WHAT do you do if the government bans cars from being imported?
Humberto Fonseca pondered that for a while in the early 1970s, when Arab members of the Organisation of Petroleum Exporting Countries (OPEC) imposed an embargo against the United States in retaliation for the US supplying the Israeli military — and to gain leverage in post-war peace negotiations.
It was to have global implications.
The embargo resulted in an upward spiral in oil prices with the price per barrel first doubling, then quadrupling and imposing skyrocketing costs on consumers and structural challenges to the stability of whole national economies.

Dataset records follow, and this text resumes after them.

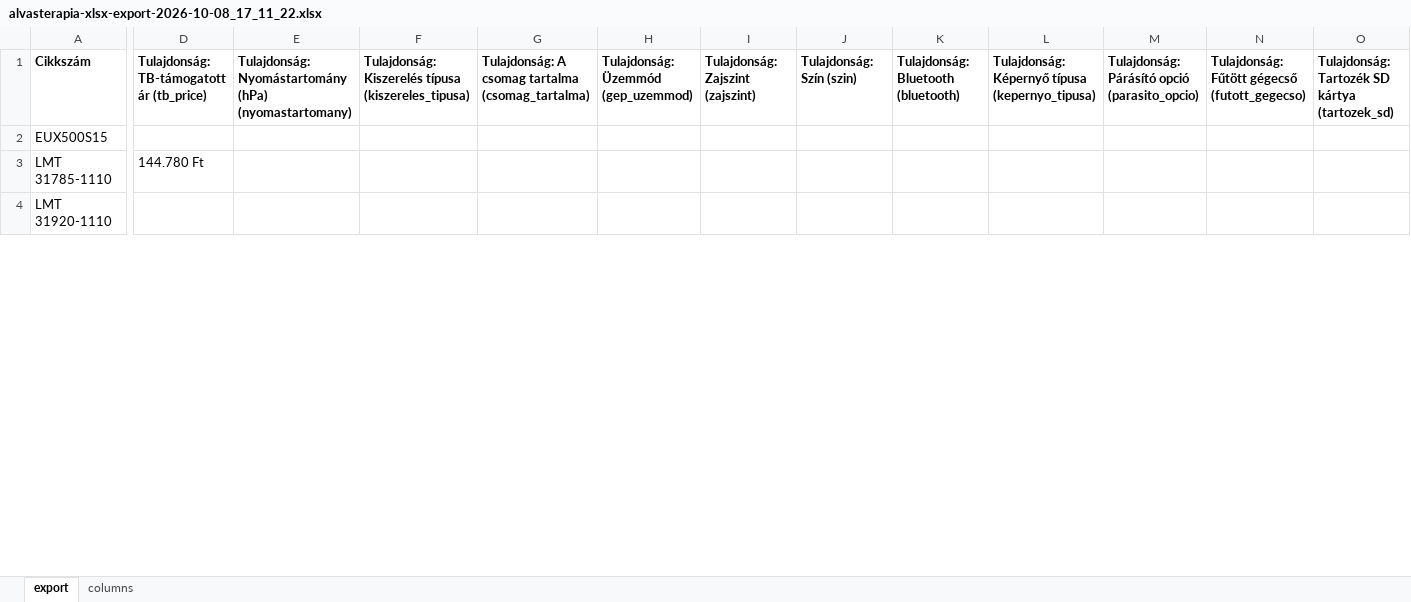
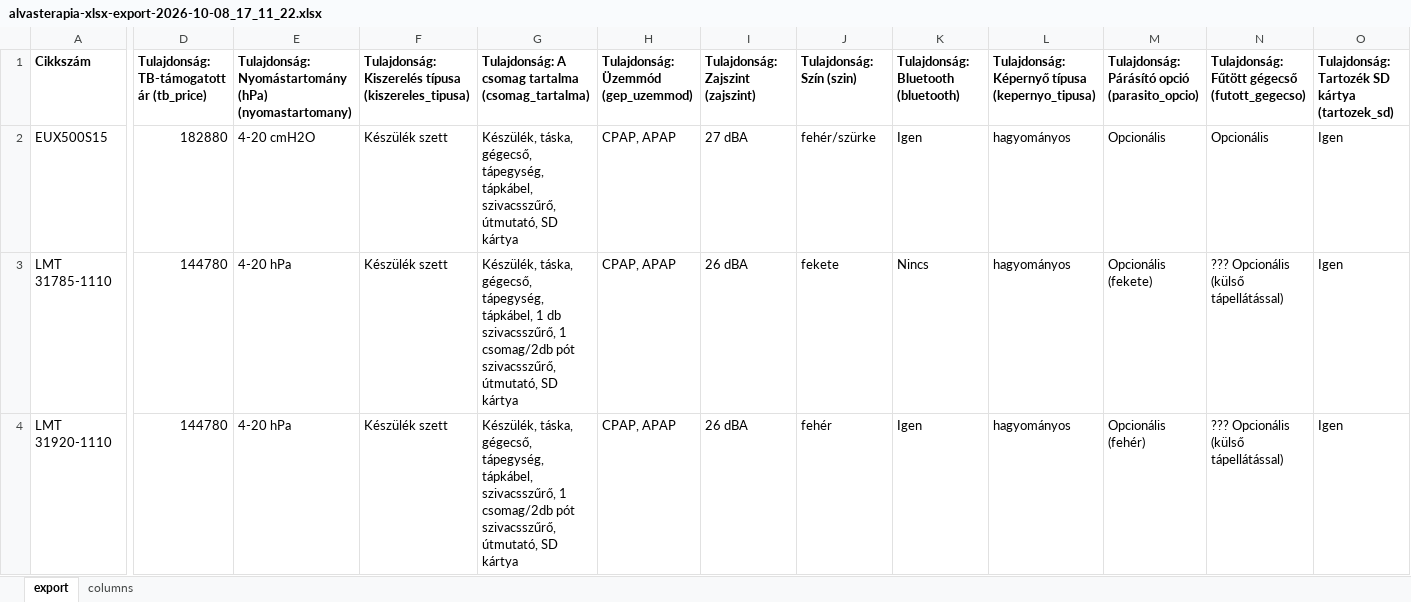
Before and after one commit to KoczkaG/alvasterapia-webshop, an Excel workbook: alvasterapia-xlsx-export-2026-10-08_17_11_22.xlsx, sheet export, drawn as a sheet; only a part is shown, gaps mark what is left out; values as stored, in another font and other column widths than the file's, no borders; the diff covers the shown part only; the diff names each change by its address in the sheet, - before the commit and + after, or states it on an @@ line.

Commit message:
Készülék tulajdonságok feltöltése a mester táblázatból
A 2026-10-08_17_11_22 export (csak készülékek) 15 Tulajdonság-oszlopa
feltöltve a Mester Terméklista adataiból, cikkszám szerint párosítva
(20/23 termék párosult). A TB-támogatott ár oszlopban sehol nem maradt
üres cella: ahol a mesterben nincs TB-ár (vagy a termék nincs a
mesterben), ott 'NEM ELÉRHETŐ' szerepel. A Terméktípus (C) oszlop és a
'columns' lap érintetlen.

```diff
--- a/alvasterapia-xlsx-export-2026-10-08_17_11_22.xlsx (sheet export)
+++ b/alvasterapia-xlsx-export-2026-10-08_17_11_22.xlsx (sheet export)
-D2: (empty)
+D2: 182880
-E2: (empty)
+E2: 4-20 cmH2O
-F2:F4: (empty)
+F2:F4: Készülék szett
-G2: (empty)
+G2: Készülék, táska, gégecső, tápegység, tápkábel, szivacsszűrő, útmutató, SD kártya
-H2:H4: (empty)
+H2:H4: CPAP, APAP
-I2: (empty)
+I2: 27 dBA
-J2: (empty)
+J2: fehér/szürke
-K2: (empty)
+K2: Igen
-L2:L4: (empty)
+L2:L4: hagyományos
-M2: (empty)
+M2: Opcionális
-N2: (empty)
+N2: Opcionális
-O2:O4: (empty)
+O2:O4: Igen
-D3: 144.780 Ft
+D3: 144780
-E3:E4: (empty)
+E3:E4: 4-20 hPa
-G3: (empty)
+G3: Készülék, táska, gégecső, tápegység, tápkábel, 1 db szivacsszűrő, 1 csomag/2db pót szivacsszűrő, útmutató, SD kártya
-I3:I4: (empty)
+I3:I4: 26 dBA
-J3: (empty)
+J3: fekete
-K3: (empty)
+K3: Nincs
-M3: (empty)
+M3: Opcionális (fekete)
-N3:N4: (empty)
+N3:N4: ??? Opcionális (külső tápellátással)
-D4: (empty)
+D4: 144780
-G4: (empty)
+G4: Készülék, táska, gégecső, tápegység, tápkábel, szivacsszűrő, 1 csomag/2db pót szivacsszűrő, útmutató, SD kártya
-J4: (empty)
+J4: fehér
-K4: (empty)
+K4: Igen
-M4: (empty)
+M4: Opcionális (fehér)
```
Also changed, not shown: 111 edited cells elsewhere in this sheet.
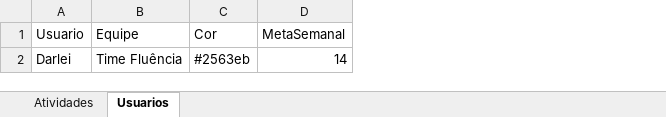
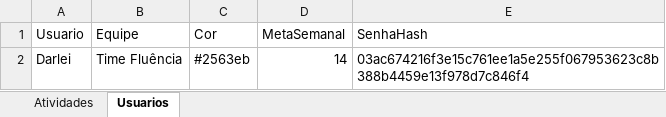
Before and after one commit to Jonh3456/englishdashboarddata, an Excel workbook: data/estudo_ingles_dados.xlsx, sheet Usuarios, drawn as a sheet; values as stored, in another font and other column widths than the file's, no borders; the diff names each change by its address in the sheet, - before the commit and + after, or states it on an @@ line.

Commit message:
Definir PIN inicial de Darlei

```diff
--- a/data/estudo_ingles_dados.xlsx (sheet Usuarios)
+++ b/data/estudo_ingles_dados.xlsx (sheet Usuarios)
+column E (SenhaHash), row 2: 03ac674216f3e15c761ee1a5e255f067953623c8b388b4459e13f978d7c846f4
```
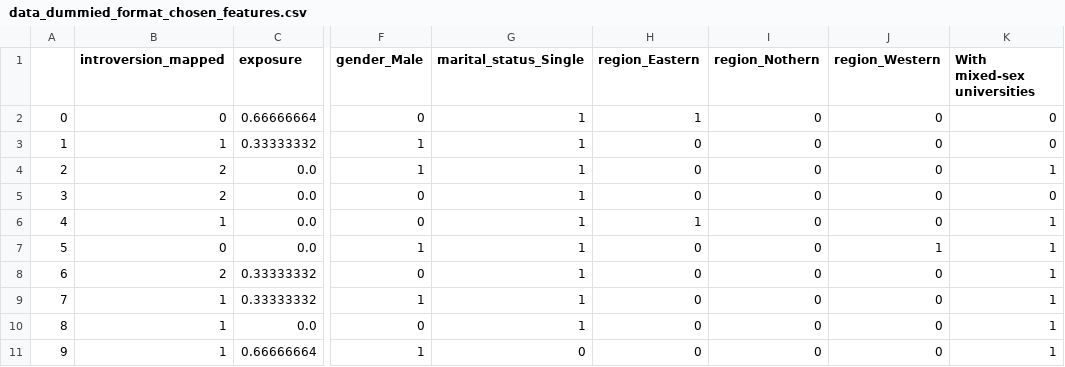
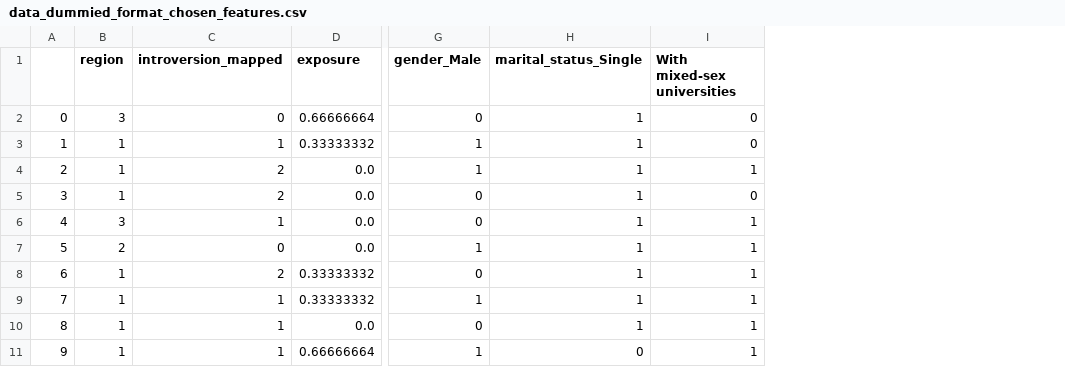
Before and after one commit to isbader/pae_project, a CSV file: data_dummied_format_chosen_features.csv, drawn as a sheet; only a part is shown, gaps mark what is left out; removed rows and columns are numbered as before the commit, all else as after; the diff names each change by its address in the sheet, - before the commit and + after, or states it on an @@ line.

```diff
--- a/data_dummied_format_chosen_features.csv
+++ b/data_dummied_format_chosen_features.csv
+column B (region), rows 2-11: 3 | 1 | 1 | 1 | 3 | 2 | 1 | 1 | 1 | 1
-column H (region_Eastern), rows 2-11: 1 | 0 | 0 | 0 | 1 | 0 | 0 | 0 | 0 | 0
-column I (region_Nothern), rows 2-11: all 0
-column J (region_Western), rows 2-11: 0 | 0 | 0 | 0 | 0 | 1 | 0 | 0 | 0 | 0
```
Also changed, not shown: full_dataset_all_features_not_dummied.csv, 1 other file.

In Brazil, the government banned the import of cars and many industrial companies, among them, Companhia Industrial Santa Matilde, ran out of work.
So owner Humberto figured it might be a good time to put his idle plant to use and invested in the production of a car to brighten the days of the motoring public.
His daughter, Ana Lídia Pimentel Fonseca, designed a neat coupe and with the help of former pilot and racing car mechanic Renato Peixoto, they started the project.
The first sketches appeared in 1976, the prototypes were completed and the cars were launched in 1977.
But the first cars had lots of problems so Humberto fired Peixoto and built a much better product under the supervision of Fernando Monnerat.
With everything fixed, the quite classy and well-finished 2+2 coupe was re-launched — and lived on for the next 20 years.
The sleek Santa Matilde had a polyester-reinforced fiberglass body reinforced with polyester.
In 1982, two Chevrolet-derived engines were available: a 4.1 straight six cylinder with 157kW, or a 2.5-litre four cylinder turbo which produced 104kW.
The instrument panel is said to have resembled Porsches of the period and instrumentation included water temperature, oil pressure, speed, odometer, rev counter, fuel level and a clock.
Central locking, power windows, and air conditioning were standard equipment and transmission was a four or five-speed manual.
An unusual feature was retractable bumpers made of a rubber compound with steel frames.
Unlike most cars on sale in Brazil at the time, the Santa Matilde had disc brakes all-round.
It was a well respected car, but was never made in volume.
Limited resources restricted production to fewer than 900 in the Santa Matilde’s life.